Anti-Abortion Group Worries Trump Will Depress Turnout Among 'Pro-Life Voters'
Susan B. Anthony List to help Mia Love mitigate Trump effect down ballot

Utah Rep. Mia Love is in a tough race against a well-funded Democratic opponent. (Bill Clark/CQ Roll Call file photo)

A leading anti-abortion group is undertaking a major effort to help one of the Republican Party's rising congressional stars, worried that Donald Trump's presence on the ticket could depress turnout among a key constituency — "pro-life voters."
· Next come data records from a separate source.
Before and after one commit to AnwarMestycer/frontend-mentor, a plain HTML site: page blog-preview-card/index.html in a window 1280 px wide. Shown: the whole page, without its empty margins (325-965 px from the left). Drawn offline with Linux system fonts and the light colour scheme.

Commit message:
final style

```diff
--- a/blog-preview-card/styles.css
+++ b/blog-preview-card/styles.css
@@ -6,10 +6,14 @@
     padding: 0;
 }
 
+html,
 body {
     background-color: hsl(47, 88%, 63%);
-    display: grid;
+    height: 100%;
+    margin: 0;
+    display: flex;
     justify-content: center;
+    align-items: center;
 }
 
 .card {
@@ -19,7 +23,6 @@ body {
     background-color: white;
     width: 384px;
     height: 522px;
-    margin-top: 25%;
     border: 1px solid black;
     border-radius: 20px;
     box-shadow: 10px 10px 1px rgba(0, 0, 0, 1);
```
The Susan B. Anthony List, acting through its super PAC Women Speak Out, is preparing a combination of digital ads, phone calls, and in-person voter contacts to support Rep. Mia Love, the Utah congresswoman locked in a tough race against a well-funded Democratic opponent. 
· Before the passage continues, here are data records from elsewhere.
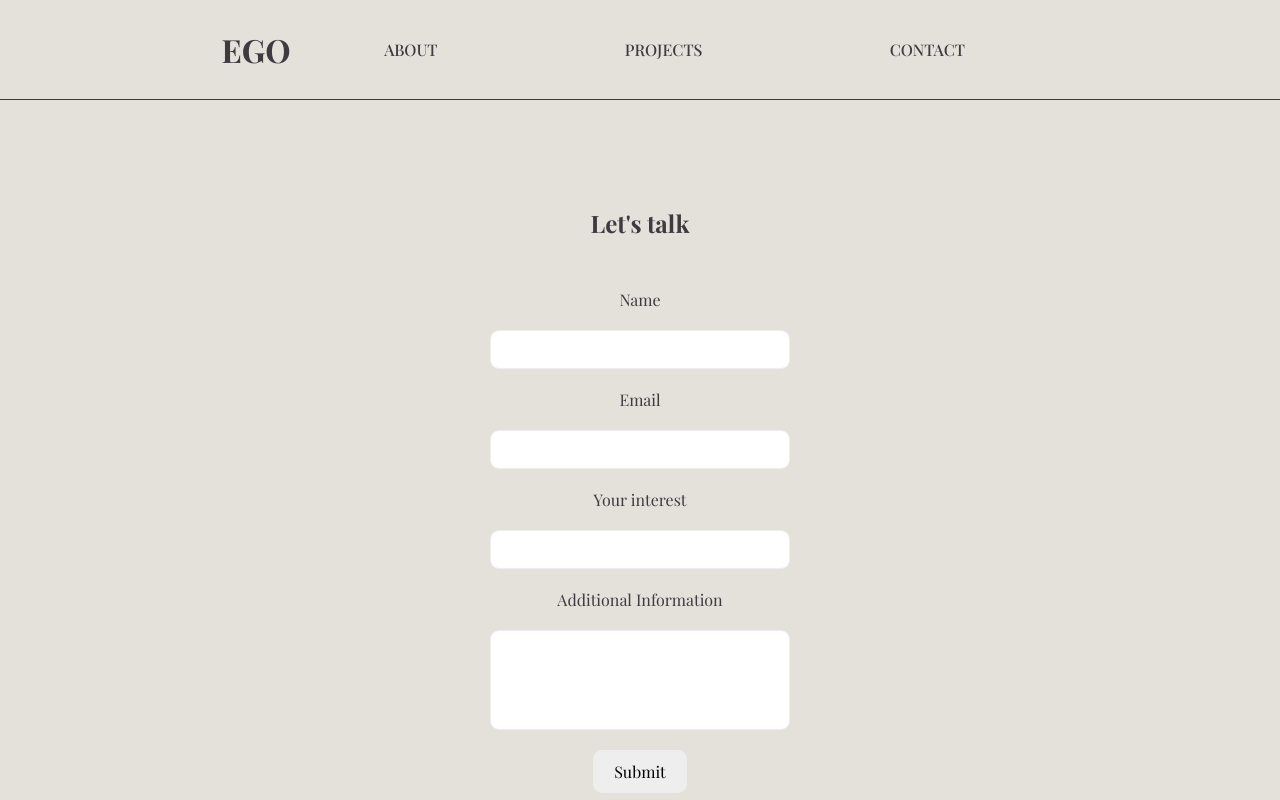
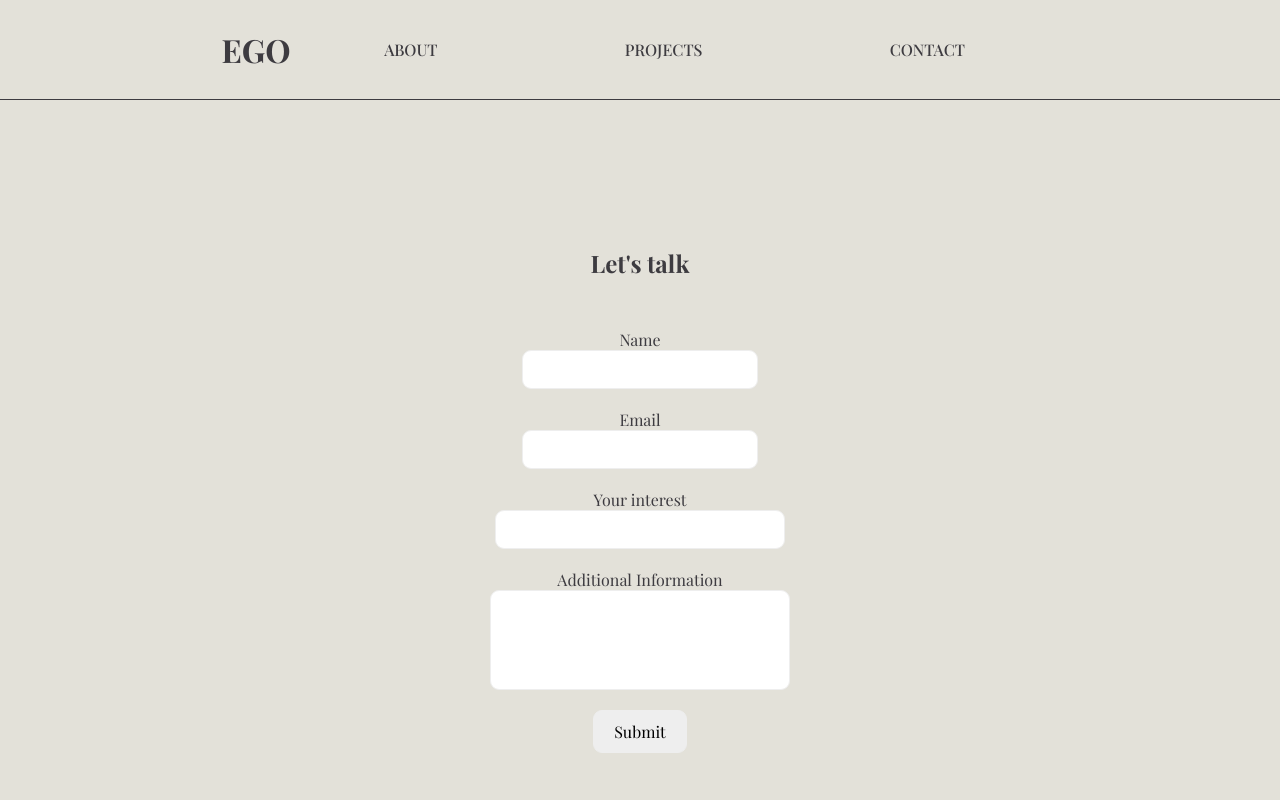
Before and after one commit to kimchieater/ego-portfolio-website, a React (Create React App) app: page /contacts in a window 1280 px wide. Built offline with nearby package versions, Linux system fonts and the light colour scheme.

Commit message:
updated contact

```diff
--- a/src/components/contact.css
+++ b/src/components/contact.css
@@ -41,7 +41,7 @@
   border: 1px solid #eee;
   border-radius: 9px;
   outline:none;
-font-family: "Playfair Display", sans-serif;
+  font-family: "Playfair Display", sans-serif;
   width:100%;
 }
 
@@ -66,4 +66,7 @@ font-family: "Playfair Display", sans-serif;
   width: 300px;
   height:100px;
   resize: none;
+  display:block;
+
+
 }
--- a/src/components/contact.js
+++ b/src/components/contact.js
@@ -9,16 +9,19 @@ const Contacts = () => {
             <Nav></Nav>
             <section className='contacts-bg'>
                 <div className="contacts-container">
+
                     <h2>Let's talk</h2>
+
                     <form name="contact" method="POST" data-netlify="true">
-                        <label>Name</label>
-                        <input type="text" name="name" className='name' required></input>
-                        <label>Email</label>
-                        <input type="email" name='email' className='email' required></input>
-                        <label>Your interest</label>
-                        <input type="text" name="interest" className="interest"></input>
-                        <label>Additional Information</label>
-                        <textarea name="info"></textarea>
+
+                        <label>Name<input type="text" name="name" className='name' required></input></label>
+
+                        <label>Email<input type="email" name='email' className='email' required></input></label>
+
+                        <label>Your interest <input type="text" name="interest" className="interest"></input></label>
+
+                        <label>Additional Information  <textarea name="info" className='info'></textarea></label>
+
                         <button type="submit">Submit</button>
                     </form>
                 </div>
```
Rating Change: Utah GOP Congresswoman Less Safe for Re-Election
Personal and national factors make Mia Love's race worth watching
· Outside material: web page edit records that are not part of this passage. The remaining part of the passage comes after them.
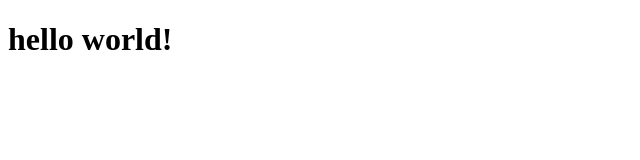
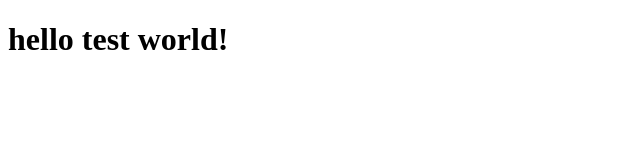
Before and after one commit to labintos/me-reference, a plain HTML site: page index.html in a window 1280 px wide. Shown: the whole page, without its empty margins (0-640 px from the left). Drawn offline with Linux system fonts and the light colour scheme.

Commit message:
Update index.html

```diff
--- a/index.html
+++ b/index.html
@@ -5,6 +5,6 @@
     <title>Hello Test World</title>
 </head>
 <body>
-    <h1>hello world!</h1>
+    <h1>hello test world!</h1>
 </body>
 </html>
```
Rep. Mia Love may not be a sure bet for re-election in Utah's 4th District, according to a recent poll. (Tom Williams/CQ Roll Call file photo)

A recent public poll showing Republican Rep. Mia Love trailing Democratic challenger Doug Owens by 6 points doesn’t smell quite right. But the congresswoman could still be in for a competitive race, even though Utah’s 4th District isn’t a typical swing seat.  

The June 2-8 automated poll conducted by SurveyUSA for The Salt Lake Tribune and the Hinckley Institute showed Owens with a 51-45 percent advantage in a hypothetical general election matchup. Operatives on both sides of the aisle are skeptical of the polling numbers, but Democrats are determined to defeat Love and some Republicans concede that the race is worth watching.  

The Seats Democrats Must Win to Retake House
Minority party must gain 30 seats in November; little to no room for error

Democrats are focusing on more suburban districts, where they believe changing demographics are moving seats into the Democratic column, in their effort to regain the majority in the House. (Tom Williams/CQ Roll Call file photo)

As Democratic chances of taking back the House improve with the success of Donald Trump and Ted Cruz, party strategists are trying to figure out exactly how and where it’s going to happen. It’s not too difficult to see Democrats gaining 10, or even 20, seats in November, but gaining the 30 required for a majority is more difficult and will require Democrats winning a large swath of seats where Republicans are currently heavy favorites.  

Winning the House majority is more than focusing on the presidential margin and allotting House seats to Democrats because of the strength of some GOP incumbents. For example, Democrats are not going to defeat Republican Rep. Frank A. LoBiondo this year, even though President Barack Obama won New Jersey’s 2nd with 54 percent, or win New Jersey’s 3rd (which Obama won with 52 percent), where wealthy GOP Rep. Tom MacArthur could easily outspend any challenger.  

‘14 Losers Looking for Second Chance in ‘16
A dozen House candidates hoping to turn narrow losses into future victories

Illinois Democrat Brad Schneider is running against Rep. Robert Dold to reclaim his old seat. (Tom Williams/CQ Roll Call file photo)

In sports and in politics, losing by a little can be harder than losing by a lot. At least a dozen 2016 candidates are hoping that their close calls in 2014 were more than a mirage of a missed opportunity.  

California Republican Paul Chabot could barely get national GOP strategists to acknowledge his existence last cycle when he lost to Democrat Pete Aguilar, 52-48 percent, in the 31st District open-seat race.